The GSP exam is a barrier for Latinx students pursuing a journalism major

by Charlie Vargas, Staff Writer

The Daily Aztec has published various stories on the barriers upheld by the Grammar, Spelling and Punctuation test. Each evaluation brings a valid point to a conversation worth having, but one that is lacking is the obstacle it produces for Latinx students seeking to become journalists. 

For those unfamiliar with the GSP, it is a test that used to require a score of 80% for admission into the School of Journalism and Media Studies. Grammar and punctuation rules in the Spanish language are very different from that in the English language. It makes the test more difficult for students whose primary or first language is not English. That passing score was reduced  to 77% on Sept. 23, according to notifications sent to students by the journalism department.

Why did the department decrease the score needed to pass the test? Because only 12% of students who took the exam in the 2018-19 school year passed it. The highest pass rate seen in recent years was during the 2014-15 school year, when 19% of students passed.

Prospective journalism students get three chances to take the exam, but many end up ultimately having to petition to get into the major. Of the students who have to petition, it is not uncommon to end up having to change major programs completely.

The GSP requirement fails to assess the complexity of Latinx students looking to get into the JMS programs. Some students are first-generation, others are DACA recipients and for many, English is their second language. English being a student’s second language can be a major barrier when it comes to test-taking. 

In an academic journal by George C. Bunch titled, “Latinos, Language Minority Students, and the Construction of ESL: Language Testing and Placement From High School to Community College,” Bunch seeks to explain the different obstacles Latinx students face within test-taking.  

Bunch writes, “Although a wide variety of factors influence students’ progression from high school into 2- and 4-year institutions, English proficiency is often considered to be one of the primary challenges for immigrant students and the children of immigrants. Because of unequal educational opportunities in K-12 schools, as well as the length of time it takes to develop the English language proficiency necessary to succeed in mainstream academic settings, the language demands of college-level work often present daunting challenges for language minority students.”

NewsCenter, a campus news source operated by the university, recently wrote about San Diego State’s recognition for their commitment to diversity. Although SDSU reached this achievement on paper, there is plenty more room for improvement, and the JMS department is in dire need of diversity— and not just in Latinx representation. 

If there were more more Latinx faculty in theJMS department, the GSP might have been a more obvious concern. Diversity matters within institutions because it affects students who lack a voice of representation at the decision-making table. 

The GSP requirement by the school of JMS is complicit in providing a tremendous disservice to its Latinx JMS students and the newsrooms of San Diego and beyond. In 2018, the American Society of News Editors annual survey found that 17% of journalists for Voice of San Diego were Latinx as opposed to the 75 percent being white. The census data showed that whites only make up 43 percent of San Diego while Latinx people only make up 30 percent of the reported census. Voice of San Diego is a smaller newsroom but unfortunately for the survey, no other San Diego media outlet participated in the study.

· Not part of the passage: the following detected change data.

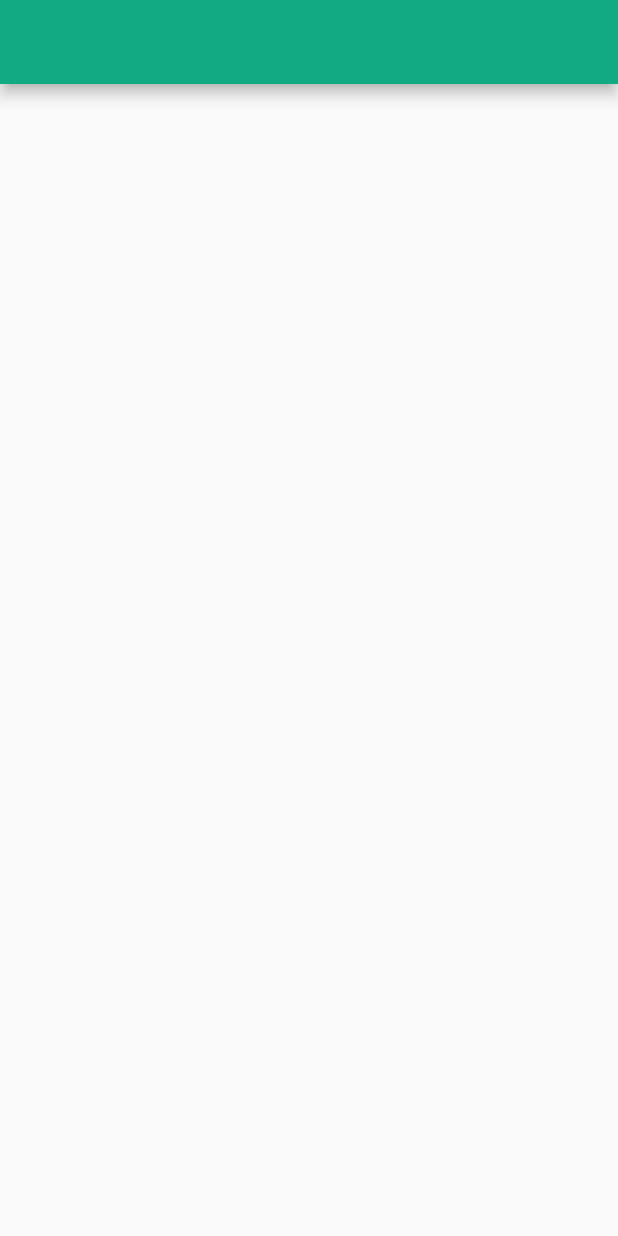
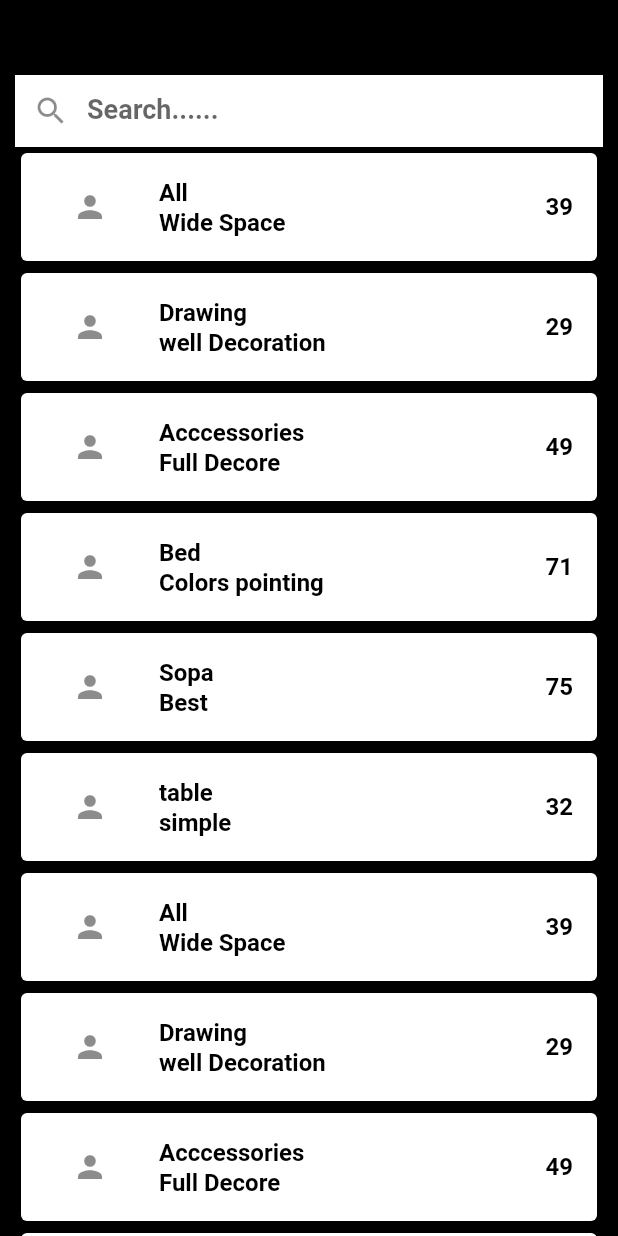
Before and after one commit to RoySujon/shop_bd, a Flutter app: the screen it shows after launch, on a phone screen of 412 x 824 dp. Run offline on Flutter 3.47's test engine with Material 2 defaults, Android fonts, the phone set to English and light mode, and no system bars; our stand-ins replace animated_bottom_navigation_bar, carousel_slider, file_picker, google_fonts, image_picker, jiffy; missing offline and left inert: flutter_phone_direct_caller; project files that could hold a hidden picture were left out.

Commit message:
searchBar testing

```diff
--- /dev/null
+++ b/lib/model/data.dart
@@ -0,0 +1,41 @@
+class DecorationList {
+  String name;
+  String title;
+  String price;
+  String subtitle;
+  int quantity;
+  int totalPrice;
+  String image;
+  int prices;
+
+  DecorationList(this.name, this.title, this.price, this.subtitle, this.image,
+      this.totalPrice, this.quantity, this.prices);
+  /* static List<DecorationList> generetedDecorationList() {
+   return [
+      DecorationList("Matttle room", "All", "\$ 39.0", "Wide Space",
+          "images/de7.jpg", 0, 0, 39),
+      DecorationList("Execcute room", "Drawing", "\$ 29.0", "well Decoration",
+          "images/de10.jpg", 0, 0, 29),
+      DecorationList("Master bed", "Acccessories", "\$ 49.0", "Full Decore",
+          "images/de3.jpg", 0, 0, 49),
+      DecorationList("Drawing room", "Bed", "\$ 71.0", "Colors pointing",
+          "images/de4.jpg", 0, 0, 71),
+      DecorationList(
+          "Dinnig room", "Sopa", "\$ 75.0", "Best", "images/de5.jpg", 0, 1, 75),
+      DecorationList("Reading room", "table", "\$ 32.0", "simple",
+          "images/de8.jpg", 0, 0, 32),
+      DecorationList("Matttle room", "All", "\$ 39.0", "Wide Space",
+          "images/de7.jpg", 0, 0, 39),
+      DecorationList("Execcute room", "Drawing", "\$ 29.0", "well Decoration",
+          "images/de10.jpg", 0, 0, 29),
+      DecorationList("Master bed", "Acccessories", "\$ 49.0", "Full Decore",
+          "images/de3.jpg", 0, 0, 49),
+      DecorationList("Drawing room", "Bed", "\$ 71.0", "Colors pointing",
+          "images/de4.jpg", 0, 0, 71),
+      DecorationList(
+          "Dinnig room", "Sopa", "\$ 75.0", "Best", "images/de5.jpg", 0, 1, 75),
+      DecorationList("Reading room", "table", "\$ 32.0", "simple",
+          "images/de8.jpg", 0, 0, 32),
+    ];
+  } */
+}
--- a/lib/screen/searchBar.dart
+++ b/lib/screen/searchBar.dart
@@ -1,6 +1,7 @@
 import 'package:flutter/material.dart';
-import 'package:flutter/src/widgets/container.dart';
-import 'package:flutter/src/widgets/framework.dart';
+// import 'package:searchapp/mode/data.dart';
+
+import '../model/data.dart';
 
 class SearchBar extends StatefulWidget {
   const SearchBar({super.key});
@@ -10,10 +11,116 @@ class SearchBar extends StatefulWidget {
 }
 
 class _SearchBarState extends State<SearchBar> {
+  final TextEditingController searchController = TextEditingController();
+  static List<DecorationList> generetedDecorationList = [
+    DecorationList("Matttle room", "All", "\$ 39.0", "Wide Space",
+        "images/de7.jpg", 0, 0, 39),
+    DecorationList("Execcute room", "Drawing", "\$ 29.0", "well Decoration",
+        "images/de10.jpg", 0, 0, 29),
+    DecorationList("Master bed", "Acccessories", "\$ 49.0", "Full Decore",
+        "images/de3.jpg", 0, 0, 49),
+    DecorationList("Drawing room", "Bed", "\$ 71.0", "Colors pointing",
+        "images/de4.jpg", 0, 0, 71),
+    DecorationList(
+        "Dinnig room", "Sopa", "\$ 75.0", "Best", "images/de5.jpg", 0, 1, 75),
+    DecorationList("Reading room", "table", "\$ 32.0", "simple",
+        "images/de8.jpg", 0, 0, 32),
+    DecorationList("Matttle room", "All", "\$ 39.0", "Wide Space",
+        "images/de7.jpg", 0, 0, 39),
+    DecorationList("Execcute room", "Drawing", "\$ 29.0", "well Decoration",
+        "images/de10.jpg", 0, 0, 29),
+    DecorationList("Master bed", "Acccessories", "\$ 49.0", "Full Decore",
+        "images/de3.jpg", 0, 0, 49),
+    DecorationList("Drawing room", "Bed", "\$ 71.0", "Colors pointing",
+        "images/de4.jpg", 0, 0, 71),
+    DecorationList(
+        "Dinnig room", "Sopa", "\$ 75.0", "Best", "images/de5.jpg", 0, 1, 75),
+    DecorationList("Reading room", "table", "\$ 32.0", "simple",
+        "images/de8.jpg", 0, 0, 32),
+  ];
+  List<DecorationList> decoration = List.from(generetedDecorationList);
+  void updateList(String value) {
+    setState(() {
+      generetedDecorationList =
+          decoration.where((e) => e.title.contains(value)).toList();
+    });
+  }
+
   @override
   Widget build(BuildContext context) {
     return Scaffold(
-      appBar: AppBar(),
+      backgroundColor: Colors.black,
+      body: Container(
+        height: double.infinity,
+        padding: EdgeInsets.only(top: 50, right: 10, left: 10),
+        child: Column(
+          children: [
+            TextField(
+              onChanged: (value) => updateList(value),
+              style: TextStyle(
+                  fontSize: 18,
+                  color: Colors.black,
+                  fontWeight: FontWeight.bold),
+              controller: searchController,
+              decoration: InputDecoration(
+                  border: InputBorder.none,
+                  prefixIcon: Icon(Icons.search),
+                  hintText: 'Search......',
+                  filled: true,
+                  fillColor: Colors.white),
+            ),
+            Expanded(
+              child: generetedDecorationList == 0
+                  ? Center(
+                      child: Text(
+                        "Somethis error",
+                        style: TextStyle(
+                            fontSize: 20,
+                            color: Colors.white,
+                            fontWeight: FontWeight.bold),
+                      ),
+                    )
+                  : ListView.builder(
+                      scrollDirection: Axis.vertical,
+                      itemCount: generetedDecorationList.length,
+                      shrinkWrap: true,
+                      itemBuilder: (context, index) => Card(
+                        color: Colors.white,
+                        elevation: 2,
+                        child: ListTile(
+                          leading: Container(
+                            height: 60,
+                            width: 60,
+                            child: Icon(Icons.person),
+                          ),
+                          title: Text(
+                            decoration[index].title,
+                            style: TextStyle(
+                                fontSize: 16,
+                                color: Colors.black,
+                                fontWeight: FontWeight.bold),
+                          ),
+                          subtitle: Text(
+                            decoration[index].subtitle,
+                            style: TextStyle(
+                                fontSize: 16,
+                                color: Colors.black,
+                                fontWeight: FontWeight.bold),
+                          ),
+                          trailing: Text(
+                            decoration[index].prices.toString(),
+                            style: TextStyle(
+                                fontSize: 16,
+                                color: Colors.black,
+                                fontWeight: FontWeight.bold),
+                          ),
+                        ),
+                      ),
+                    ),
+            )
+          ],
+        ),
+      ),
     );
   }
 }
--- a/pubspec.yaml
+++ b/pubspec.yaml
@@ -51,7 +51,7 @@ dependencies:
   messenger_launcher: ^0.0.2
   # rive: ^0.9.0
   lottie: ^2.1.0
-  bangla_utilities: ^1.0.0
+  # bangla_utilities: ^1.0.0
 
 dev_dependencies:
   flutter_test:
```
Also changed, not shown: pubspec.lock, 5 other files.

San Diego is a border city, and the JMS department should have more than a couple of classes and faculty that invest in assembling students who are equipped to report on the communities that are familiar to them.  

If Latinx JMS students are also bilingual, they could be part of a news culture that cross-produces in two different languages. They could interview sources who may only speak one language, and the journalists would have the capabilities to translate into another. Latinx JMS students upon acceptance into the major would have the capacity of integrating into both American and Latinx media and would vastly offer an increase in Latinx representation. The GSP may not even be relevant to students from Spanish-speaking countries if their intent is to solely report in Spanish. Yet, this isn’t taken into account when admitting the next generation of journalists into the school of JMS.

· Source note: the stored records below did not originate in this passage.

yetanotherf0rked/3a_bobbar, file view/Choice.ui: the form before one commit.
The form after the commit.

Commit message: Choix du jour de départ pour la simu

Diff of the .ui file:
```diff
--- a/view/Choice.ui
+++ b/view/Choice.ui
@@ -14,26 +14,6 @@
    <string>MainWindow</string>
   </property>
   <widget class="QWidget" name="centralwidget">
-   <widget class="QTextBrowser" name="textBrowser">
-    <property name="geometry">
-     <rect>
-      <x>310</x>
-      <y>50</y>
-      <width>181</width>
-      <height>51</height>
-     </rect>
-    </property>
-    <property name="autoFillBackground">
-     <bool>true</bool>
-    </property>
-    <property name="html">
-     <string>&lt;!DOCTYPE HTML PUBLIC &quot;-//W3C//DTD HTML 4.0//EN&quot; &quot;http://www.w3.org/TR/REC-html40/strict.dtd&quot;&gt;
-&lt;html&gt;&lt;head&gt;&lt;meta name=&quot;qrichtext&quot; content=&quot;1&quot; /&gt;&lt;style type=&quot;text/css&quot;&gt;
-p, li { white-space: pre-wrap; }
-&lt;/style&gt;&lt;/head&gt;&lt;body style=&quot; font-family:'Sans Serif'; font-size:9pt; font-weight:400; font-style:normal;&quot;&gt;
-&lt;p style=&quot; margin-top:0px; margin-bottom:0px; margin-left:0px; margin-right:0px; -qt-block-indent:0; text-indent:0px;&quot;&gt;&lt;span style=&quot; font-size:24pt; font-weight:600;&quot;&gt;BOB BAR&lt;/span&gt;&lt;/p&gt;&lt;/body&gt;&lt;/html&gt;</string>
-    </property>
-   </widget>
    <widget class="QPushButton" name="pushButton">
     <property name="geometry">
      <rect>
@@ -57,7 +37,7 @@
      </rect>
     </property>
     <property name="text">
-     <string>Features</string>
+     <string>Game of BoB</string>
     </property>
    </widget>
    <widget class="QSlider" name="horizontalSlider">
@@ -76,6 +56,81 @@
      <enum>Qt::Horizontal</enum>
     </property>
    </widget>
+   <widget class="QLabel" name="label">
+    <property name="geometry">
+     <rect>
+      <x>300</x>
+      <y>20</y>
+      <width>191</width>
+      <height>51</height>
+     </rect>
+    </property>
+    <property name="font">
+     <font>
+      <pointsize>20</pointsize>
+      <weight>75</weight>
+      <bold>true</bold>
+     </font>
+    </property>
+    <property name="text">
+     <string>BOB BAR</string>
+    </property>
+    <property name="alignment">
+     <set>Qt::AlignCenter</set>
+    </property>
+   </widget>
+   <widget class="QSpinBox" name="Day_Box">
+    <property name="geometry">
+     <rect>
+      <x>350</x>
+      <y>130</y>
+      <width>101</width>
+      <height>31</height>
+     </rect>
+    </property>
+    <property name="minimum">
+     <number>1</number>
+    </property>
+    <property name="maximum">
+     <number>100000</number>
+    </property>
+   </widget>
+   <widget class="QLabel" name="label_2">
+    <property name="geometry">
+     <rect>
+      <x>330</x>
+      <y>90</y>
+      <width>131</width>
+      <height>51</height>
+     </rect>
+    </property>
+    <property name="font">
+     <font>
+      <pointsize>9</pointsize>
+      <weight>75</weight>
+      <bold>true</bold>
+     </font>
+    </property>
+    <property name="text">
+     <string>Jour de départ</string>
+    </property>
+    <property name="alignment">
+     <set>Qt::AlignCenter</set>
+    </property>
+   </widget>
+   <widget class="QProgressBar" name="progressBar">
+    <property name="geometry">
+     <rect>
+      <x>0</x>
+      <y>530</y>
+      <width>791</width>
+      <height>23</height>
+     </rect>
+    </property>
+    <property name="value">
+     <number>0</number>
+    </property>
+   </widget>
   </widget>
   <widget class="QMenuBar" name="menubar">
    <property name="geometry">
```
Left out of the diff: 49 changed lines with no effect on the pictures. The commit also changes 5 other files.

Newsroom diversity should be addressed, but the systemic role of educational institutions should also be a focus. As newsrooms across the country aim to diversify their newsrooms with limited results, it begs the question of where SDSU’s School of JMS stands. Will SDSU’s JMS program produce more diverse journalism students who might make it into other newsrooms facing a shortage of diversity around the country? Or will that door remain shut for its Latinx students?

There may be other Latinx journalists filling these roles, perhaps through alternative routes, but in retrospect, SDSU’s JMS department is on a path that is ineffective in assuring that its education provides a pipeline of opportunity for Latinx students to achieve success. 

Charlie Vargas is a senior studying journalism. Follow him on Twitter @CharlieVargas19.